[Editor’s note: The North Carolina Senate is expected to give final approval to its proposed 2017-19 state budget some time very late tonight or early tomorrow. While many details contained in the 361 page bill and the 499 page spending report that accompanies it will not come to light for many days, NC Policy Watch reporters and policy analysts at the NC Budget and Tax Center have been doing their utmost to quickly digest and summarize the proposal. The following BTC Brief and the blog posts listed below it provide excellent summaries of both “the big picture” and many of the details that have emerged as of this afternoon. Be sure to check back in the hours and days ahead at NC Policy Watch and The Progressive Pulse blog for up-to-the minute coverage.]
N.C. Senate would have state stand still in face of uncertainty, growing needs:
Senate’s proposed state budget misses opportunities to build an economy for all
By Alexandra Sirota
The $22.9 billion state budget proposed by the Senate for the upcoming 2018 fiscal year and the $23.4 billion budget for the following year reflects an aggressive pursuit of tax cuts for the wealthy and profitable corporations in spite of increased uncertainty around federal funding to North Carolina and growing unmet needs in communities across the state.
The Senate has been a strong proponent for the flawed limits of arbitrary formulas to guide their budgets. This year, they have continued to use artificial constraints that don’t reflect the reality for families, businesses or communities by keeping year over year spending growth to 2.5 percent over last year. These figures fail to reflect the reality of delivering public services; for example, the cost of medical care alone has grown by 3.8 percent over the past year. Moreover, the Senate budget fails to fully address the unanticipated damage from Hurricane Matthew, which is estimated at $2.8 billion, and does not invest in skills training, community economic development and services to poor families, even as communities continue to struggle with mass job loss and high poverty rates.
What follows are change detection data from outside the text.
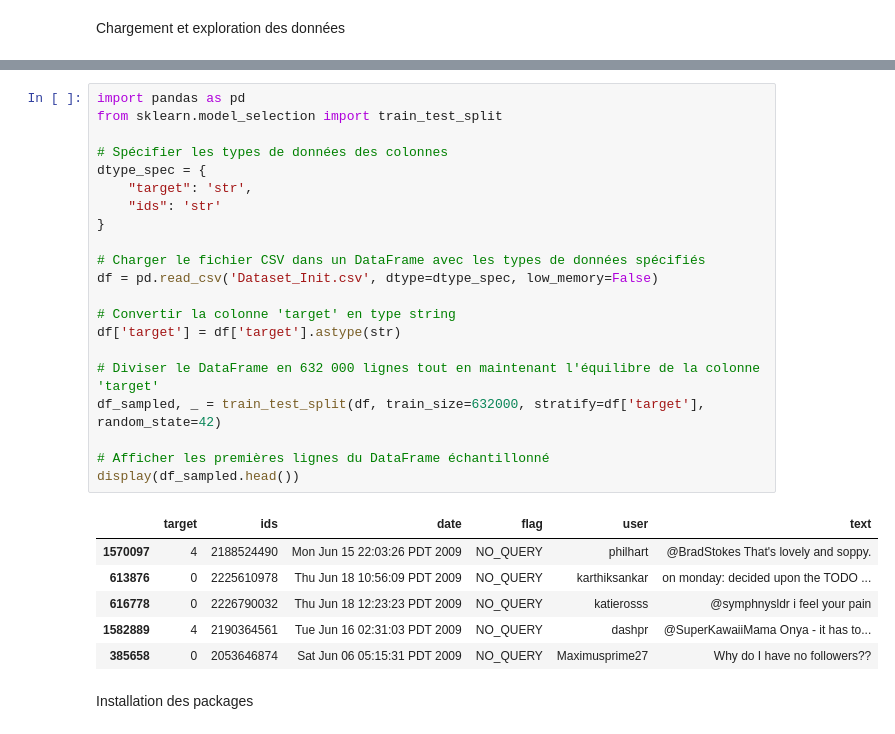
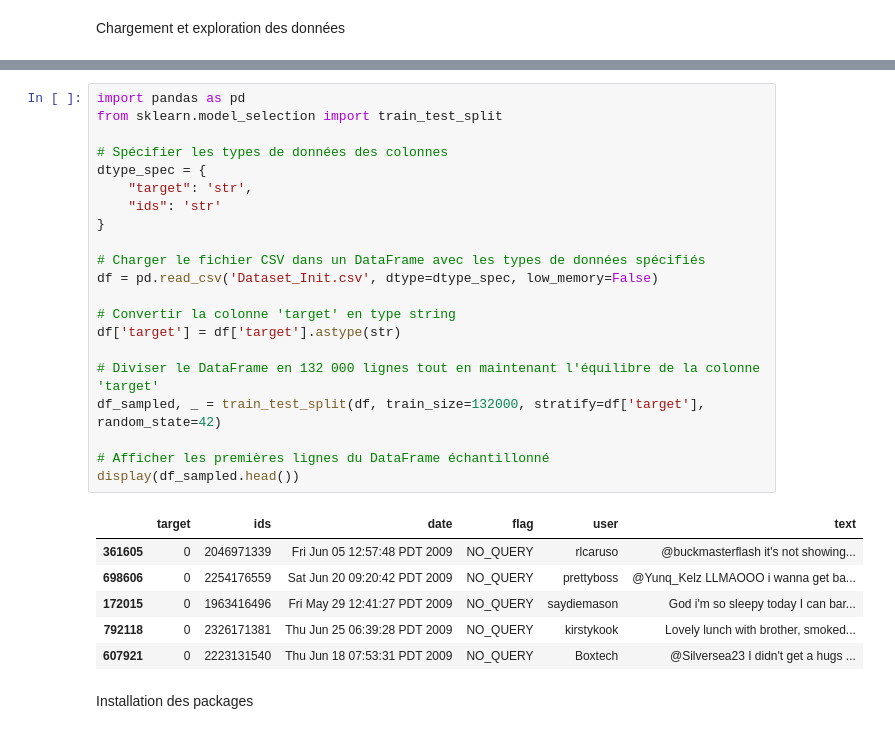
Before and after one commit to tomcre94/Projet7ML, a Jupyter notebook: data et notebook/Creuse_Tom_2_scripts_notebook_modélisation_122024.ipynb, the cells around one changed output, grey strips where cells are left out. Saved outputs shown, nothing was run; the diff lists cells and outputs as text.

```diff
--- a/data et notebook/Creuse_Tom_2_scripts_notebook_modélisation_122024.ipynb
+++ b/data et notebook/Creuse_Tom_2_scripts_notebook_modélisation_122024.ipynb
@@ -103,31 +103,31 @@ dtype: int64
 # %%
 import pandas as pd
 from sklearn.model_selection import train_test_split
 
 # Spécifier les types de données des colonnes
 dtype_spec = {
     "target": 'str',
     "ids": 'str'
 }
 
 # Charger le fichier CSV dans un DataFrame avec les types de données spécifiés
 df = pd.read_csv('Dataset_Init.csv', dtype=dtype_spec, low_memory=False)
 
 # Convertir la colonne 'target' en type string
 df['target'] = df['target'].astype(str)
 
-# Diviser le DataFrame en 632 000 lignes tout en maintenant l'équilibre de la colonne 'target'
-df_sampled, _ = train_test_split(df, train_size=632000, stratify=df['target'], random_state=42)
+# Diviser le DataFrame en 132 000 lignes tout en maintenant l'équilibre de la colonne 'target'
+df_sampled, _ = train_test_split(df, train_size=132000, stratify=df['target'], random_state=42)
 
 # Afficher les premières lignes du DataFrame échantillonné
 display(df_sampled.head())
 # %% [output]
 |  | target | ids | date | flag | user | text |
-| 1570097 | 4 | 2188524490 | Mon Jun 15 22:03:26 PDT 2009 | NO_QUERY | philhart | @BradStokes That's lovely and soppy. |
-| 613876 | 0 | 2225610978 | Thu Jun 18 10:56:09 PDT 2009 | NO_QUERY | karthiksankar | on monday: decided upon the TODO ... |
-| 616778 | 0 | 2226790032 | Thu Jun 18 12:23:23 PDT 2009 | NO_QUERY | katierosss | @symphnysldr i feel your pain |
-| 1582889 | 4 | 2190364561 | Tue Jun 16 02:31:03 PDT 2009 | NO_QUERY | dashpr | @SuperKawaiiMama Onya - it has to... |
-| 385658 | 0 | 2053646874 | Sat Jun 06 05:15:31 PDT 2009 | NO_QUERY | Maximusprime27 | Why do I have no followers?? |
+| 361605 | 0 | 2046971339 | Fri Jun 05 12:57:48 PDT 2009 | NO_QUERY | rlcaruso | @buckmasterflash it's not showing... |
+| 698606 | 0 | 2254176559 | Sat Jun 20 09:20:42 PDT 2009 | NO_QUERY | prettyboss | @Yunq_Kelz LLMAOOO i wanna get ba... |
+| 172015 | 0 | 1963416496 | Fri May 29 12:41:27 PDT 2009 | NO_QUERY | saydiemason | God i'm so sleepy today I can bar... |
+| 792118 | 0 | 2326171381 | Thu Jun 25 06:39:28 PDT 2009 | NO_QUERY | kirstykook | Lovely lunch with brother, smoked... |
+| 607921 | 0 | 2223131540 | Thu Jun 18 07:53:31 PDT 2009 | NO_QUERY | Boxtech | @Silversea23 I didn't get a hugs ... |
 # %% [markdown]
 Installation des packages
 # %%
```
Also changed, not shown: parts of 16 cells of this notebook.
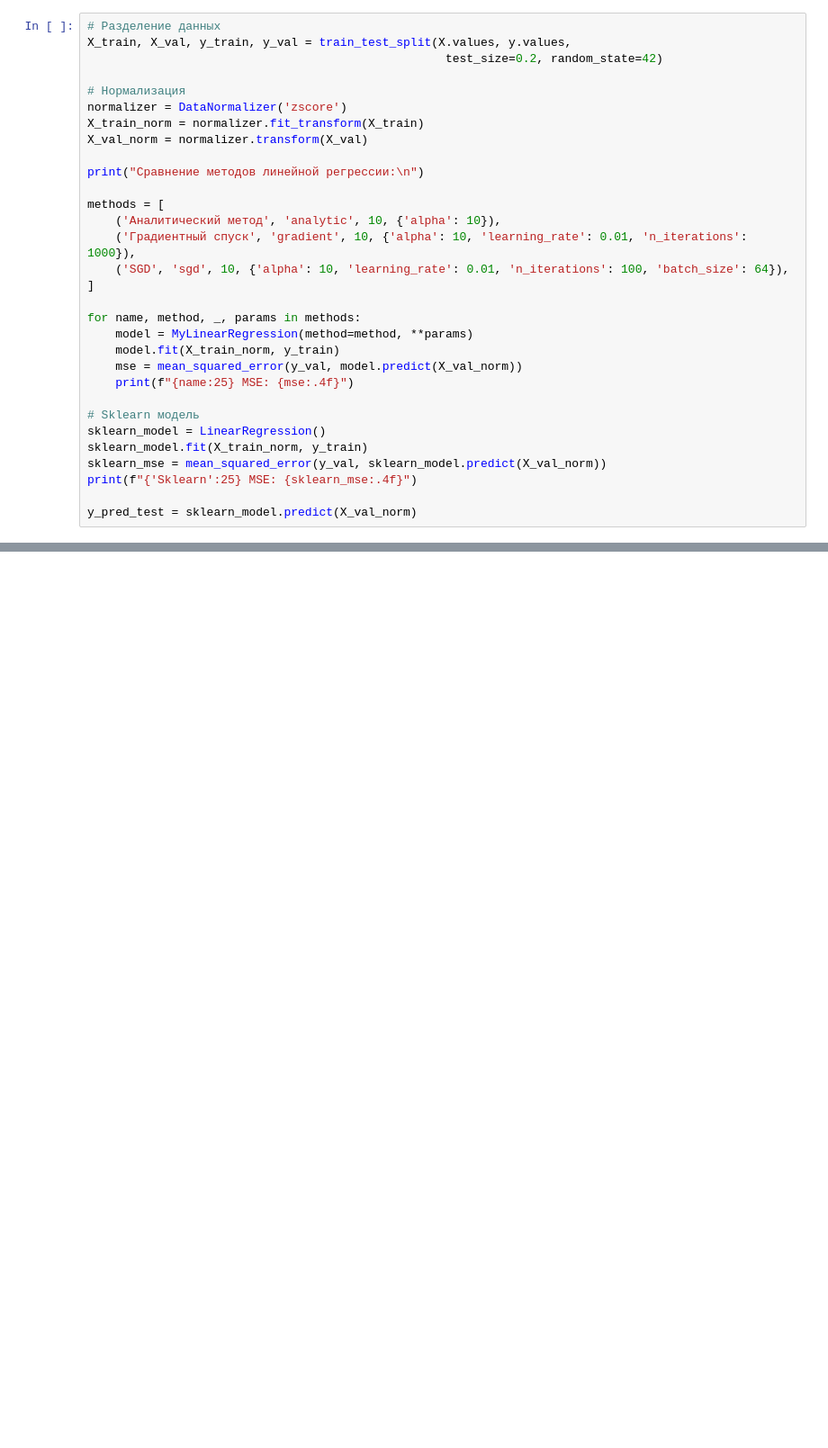
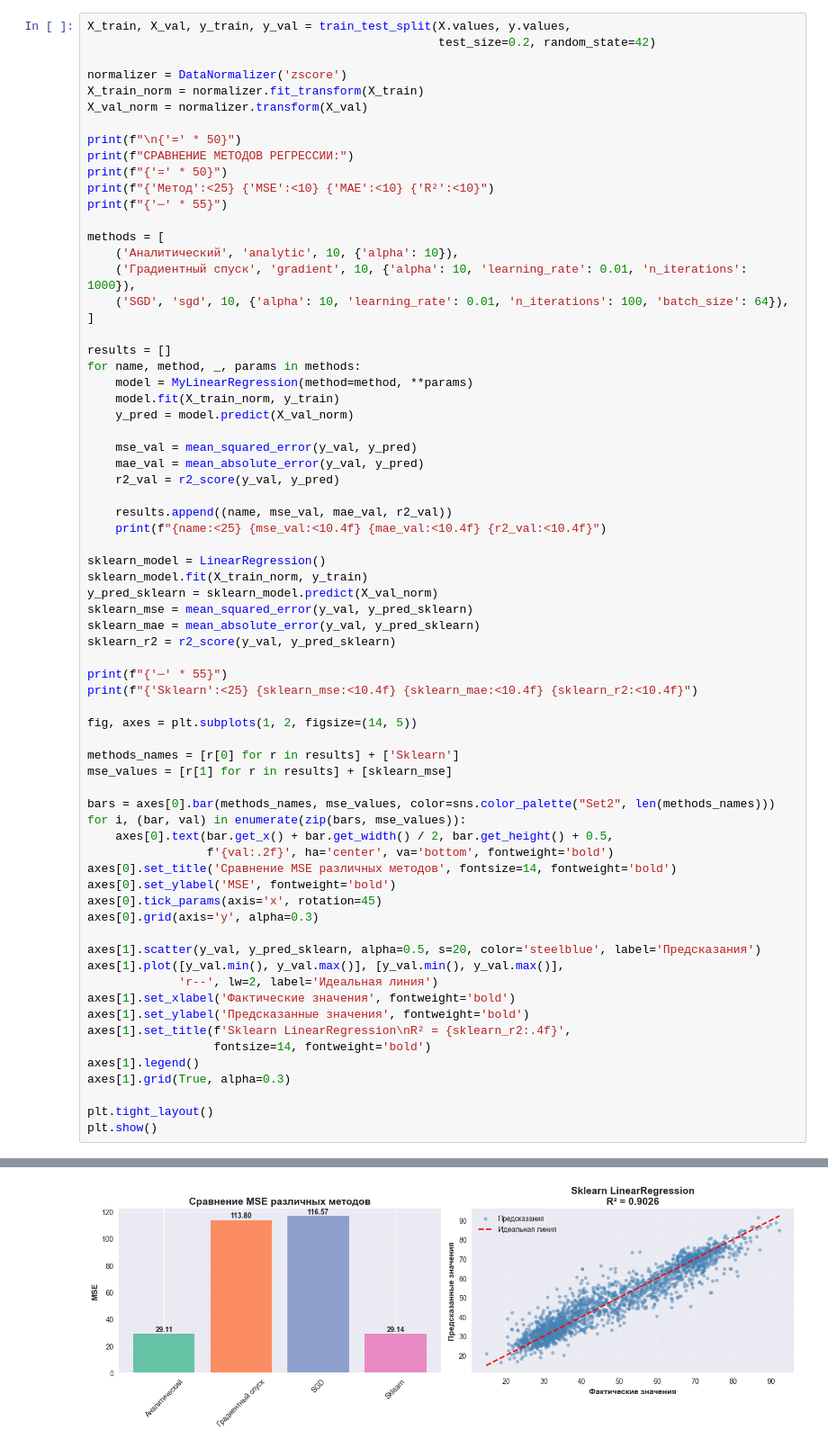
Before and after one commit to nPaBwaYT/MLLabs, a Jupyter notebook: lab1/solution.ipynb, the cells around one changed output, grey strips where cells are left out. Shown at 90% size. Saved outputs shown, nothing was run; the diff lists cells and outputs as text; blank space fills up the shorter version.

```diff
--- a/lab1/solution.ipynb
+++ b/lab1/solution.ipynb
@@ -428,34 +446,72 @@ def my_mape(y_true, y_pred):
     epsilon = 1e-8
     return 100 * np.mean(np.abs((y_true - y_pred) / (y_true + epsilon)))
 # %%
-# Разделение данных
 X_train, X_val, y_train, y_val = train_test_split(X.values, y.values,
-                                                   test_size=0.2, random_state=42)
+                                                  test_size=0.2, random_state=42)
 
-# Нормализация
 normalizer = DataNormalizer('zscore')
 X_train_norm = normalizer.fit_transform(X_train)
 X_val_norm = normalizer.transform(X_val)
 
-print("Сравнение методов линейной регрессии:\n")
+print(f"\n{'=' * 50}")
+print(f"СРАВНЕНИЕ МЕТОДОВ РЕГРЕССИИ:")
+print(f"{'=' * 50}")
+print(f"{'Метод':<25} {'MSE':<10} {'MAE':<10} {'R²':<10}")
+print(f"{'─' * 55}")
 
 methods = [
-    ('Аналитический метод', 'analytic', 10, {'alpha': 10}),
+    ('Аналитический', 'analytic', 10, {'alpha': 10}),
     ('Градиентный спуск', 'gradient', 10, {'alpha': 10, 'learning_rate': 0.01, 'n_iterations': 1000}),
     ('SGD', 'sgd', 10, {'alpha': 10, 'learning_rate': 0.01, 'n_iterations': 100, 'batch_size': 64}),
 ]
 
+results = []
 for name, method, _, params in methods:
     model = MyLinearRegression(method=method, **params)
     model.fit(X_train_norm, y_train)
-    mse = mean_squared_error(y_val, model.predict(X_val_norm))
-    print(f"{name:25} MSE: {mse:.4f}")
+    y_pred = model.predict(X_val_norm)
 
-# Sklearn модель
+    mse_val = mean_squared_error(y_val, y_pred)
+    mae_val = mean_absolute_error(y_val, y_pred)
+    r2_val = r2_score(y_val, y_pred)
+
+    results.append((name, mse_val, mae_val, r2_val))
+    print(f"{name:<25} {mse_val:<10.4f} {mae_val:<10.4f} {r2_val:<10.4f}")
+
 sklearn_model = LinearRegression()
 sklearn_model.fit(X_train_norm, y_train)
-sklearn_mse = mean_squared_error(y_val, sklearn_model.predict(X_val_norm))
-print(f"{'Sklearn':25} MSE: {sklearn_mse:.4f}")
+y_pred_sklearn = sklearn_model.predict(X_val_norm)
+sklearn_mse = mean_squared_error(y_val, y_pred_sklearn)
+sklearn_mae = mean_absolute_error(y_val, y_pred_sklearn)
+sklearn_r2 = r2_score(y_val, y_pred_sklearn)
 
-y_pred_test = sklearn_model.predict(X_val_norm)
+print(f"{'─' * 55}")
+print(f"{'Sklearn':<25} {sklearn_mse:<10.4f} {sklearn_mae:<10.4f} {sklearn_r2:<10.4f}")
+
+fig, axes = plt.subplots(1, 2, figsize=(14, 5))
+
+methods_names = [r[0] for r in results] + ['Sklearn']
+mse_values = [r[1] for r in results] + [sklearn_mse]
+
+bars = axes[0].bar(methods_names, mse_values, color=sns.color_palette("Set2", len(methods_names)))
+for i, (bar, val) in enumerate(zip(bars, mse_values)):
+    axes[0].text(bar.get_x() + bar.get_width() / 2, bar.get_height() + 0.5,
+                 f'{val:.2f}', ha='center', va='bottom', fontweight='bold')
+axes[0].set_title('Сравнение MSE различных методов', fontsize=14, fontweight='bold')
+axes[0].set_ylabel('MSE', fontweight='bold')
+axes[0].tick_params(axis='x', rotation=45)
+axes[0].grid(axis='y', alpha=0.3)
+
+axes[1].scatter(y_val, y_pred_sklearn, alpha=0.5, s=20, color='steelblue', label='Предсказания')
+axes[1].plot([y_val.min(), y_val.max()], [y_val.min(), y_val.max()],
+             'r--', lw=2, label='Идеальная линия')
+axes[1].set_xlabel('Фактические значения', fontweight='bold')
+axes[1].set_ylabel('Предсказанные значения', fontweight='bold')
+axes[1].set_title(f'Sklearn LinearRegression\nR² = {sklearn_r2:.4f}',
+                  fontsize=14, fontweight='bold')
+axes[1].legend()
+axes[1].grid(True, alpha=0.3)
+
+plt.tight_layout()
+plt.show()
 # %% [output]
@@ -468,2 +528,3 @@ Sklearn                   MSE: 28.4450
+[figure, added]
 # %%
 def k_fold_cv(X, y, model, k=5):
```
Also changed, not shown: parts of 12 cells of this notebook, 2 other files.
Senate budget proposal would continue the decline in our state commitment to each other
The Senate budget would continue to move away from historic levels of investment relative to the state’s economic health. The 45-year average of state investments as a share of the economy is 6 percent, which has allowed North Carolina to sustain the foundations of its economy and make transformative investments in early childhood and career training, for example. Under the Senate’s proposed biennial budget, the level of state investments would remain below that 45-year average: In the first year, investments are 5 percent as a share of the economy, and it drops to 4.9 percent in the second year.
The Senate is constrained by the tax choices made since 2013 that have resulted in $3 billion less in annual revenue than would have been the case under the old tax code. These tax cuts have largely benefited the wealthy and profitable corporations. The Senate has chosen to add to that loss by continuing to deliver income tax cuts that will primarily benefit the wealthy and profitable corporations in the latest budget proposal. Under their tax plan this year, the personal income tax rate will drop to 5.35 percent on Jan. 1, 2018, and the corporate income tax rate will drop to 2.75 percent by Jan. 1, 2019.
This week will present a compressed timeline for the full review of the budget and will likely mean the full context and implications of investment and policy choices contained in the budget will not be revealed or debated. This stands in direct conflict with how good government should work – making sure that people have the opportunity to engage with the proposals being considered and that the evidence regarding policy choices is presented and debated.
Here are some topline points on how the Senate will pay for its budget and what proposed increased investments mean relative to needs in communities:
Click here to continue reading the remainder of this BTC Brief…
From The Progressive Pulse:
- NC Senate budget fails low-income housing, military and veterans; eliminates public sector jobs
- Senate budget misses the mark in post-secondary education
- Analysis: In Senate budget large farms win, small farms and the environment lose
- Absurd “special provision” emblematic of Kafkaesque Senate budget
- Senate’s budget continues to underinvest in public education
- In Senate budget committee, disagreement on health and retirement funding
- Senate budget snubs Raise the Age funding; eliminates money for emergency, special judges
- Quick hit: Senate’s environmental budget cuts key positions, services at DEQ
- Senate teacher pay proposal fails both beginning and experienced teachers